» Records supplied:
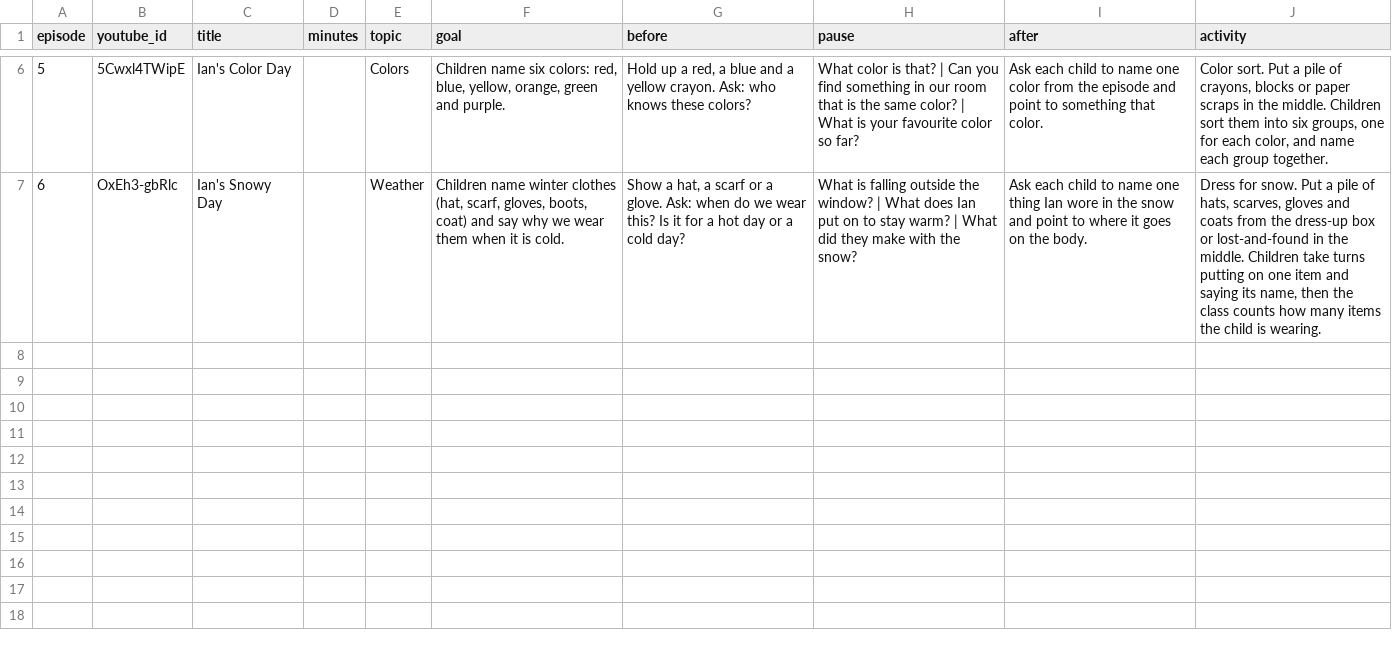
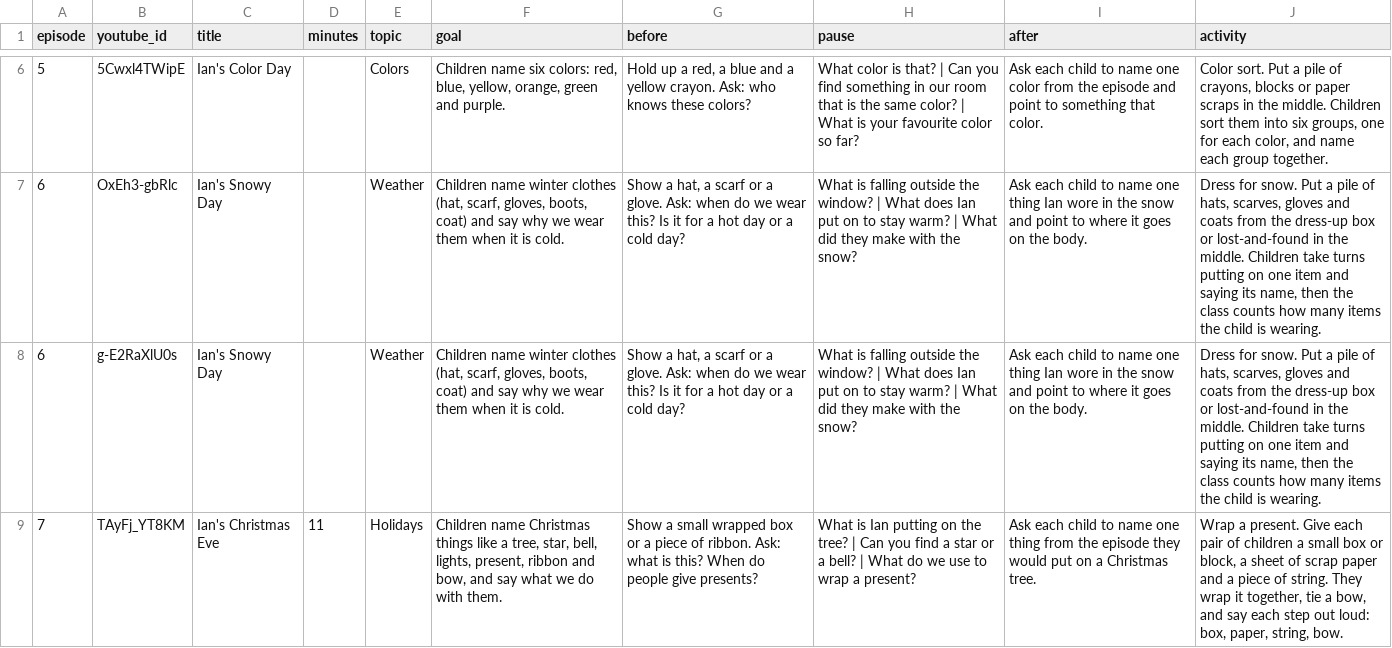
Before and after one commit to mahibrahim89-wq/learnwithian-site, a CSV file: data/lessons.csv, drawn as a sheet; only a part is shown, gaps mark what is left out; the diff names each change by its address in the sheet, - before the commit and + after, or states it on an @@ line.

```diff
--- a/data/lessons.csv
+++ b/data/lessons.csv
+row 8: 6 | g-E2RaXlU0s | Ian's Snowy Day |  | Weather | Children name winter clothes (hat, scarf, gloves, boots, coat) and say why we wear them when it is cold. | Show a hat, a scarf or a glove. Ask: when do we wear this? Is it for a hot day or a cold day? | What is falling outside the window? | What does Ian put on to stay warm? | What did they make with the snow? | Ask each child to name one thing Ian wore in the snow and point to where it goes on the body. | Dress for snow. Put a pile of hats, scarves, gloves and coats from the dress-up box or lost-and-found in the middle. Children take turns putting on one item and saying its name, then the class counts how many items the child is wearing.
+row 9: 7 | TAyFj_YT8KM | Ian's Christmas Eve | 11 | Holidays | Children name Christmas things like a tree, star, bell, lights, present, ribbon and bow, and say what we do with them. | Show a small wrapped box or a piece of ribbon. Ask: what is this? When do people give presents? | What is Ian putting on the tree? | Can you find a star or a bell? | What do we use to wrap a present? | Ask each child to name one thing from the episode they would put on a Christmas tree. | Wrap a present. Give each pair of children a small box or block, a sheet of scrap paper and a piece of string. They wrap it together, tie a bow, and say each step out loud: box, paper, string, bow.
```
Also changed, not shown: 5 other files.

» Exercise prompt:
Line by line, return the listing above exactly, dropping every picture.

» Result of this task:
Before and after one commit to mahibrahim89-wq/learnwithian-site, a CSV file: data/lessons.csv, drawn as a sheet; only a part is shown, gaps mark what is left out; the diff names each change by its address in the sheet, - before the commit and + after, or states it on an @@ line.

```diff
--- a/data/lessons.csv
+++ b/data/lessons.csv
+row 8: 6 | g-E2RaXlU0s | Ian's Snowy Day |  | Weather | Children name winter clothes (hat, scarf, gloves, boots, coat) and say why we wear them when it is cold. | Show a hat, a scarf or a glove. Ask: when do we wear this? Is it for a hot day or a cold day? | What is falling outside the window? | What does Ian put on to stay warm? | What did they make with the snow? | Ask each child to name one thing Ian wore in the snow and point to where it goes on the body. | Dress for snow. Put a pile of hats, scarves, gloves and coats from the dress-up box or lost-and-found in the middle. Children take turns putting on one item and saying its name, then the class counts how many items the child is wearing.
+row 9: 7 | TAyFj_YT8KM | Ian's Christmas Eve | 11 | Holidays | Children name Christmas things like a tree, star, bell, lights, present, ribbon and bow, and say what we do with them. | Show a small wrapped box or a piece of ribbon. Ask: what is this? When do people give presents? | What is Ian putting on the tree? | Can you find a star or a bell? | What do we use to wrap a present? | Ask each child to name one thing from the episode they would put on a Christmas tree. | Wrap a present. Give each pair of children a small box or block, a sheet of scrap paper and a piece of string. They wrap it together, tie a bow, and say each step out loud: box, paper, string, bow.
```
Also changed, not shown: 5 other files.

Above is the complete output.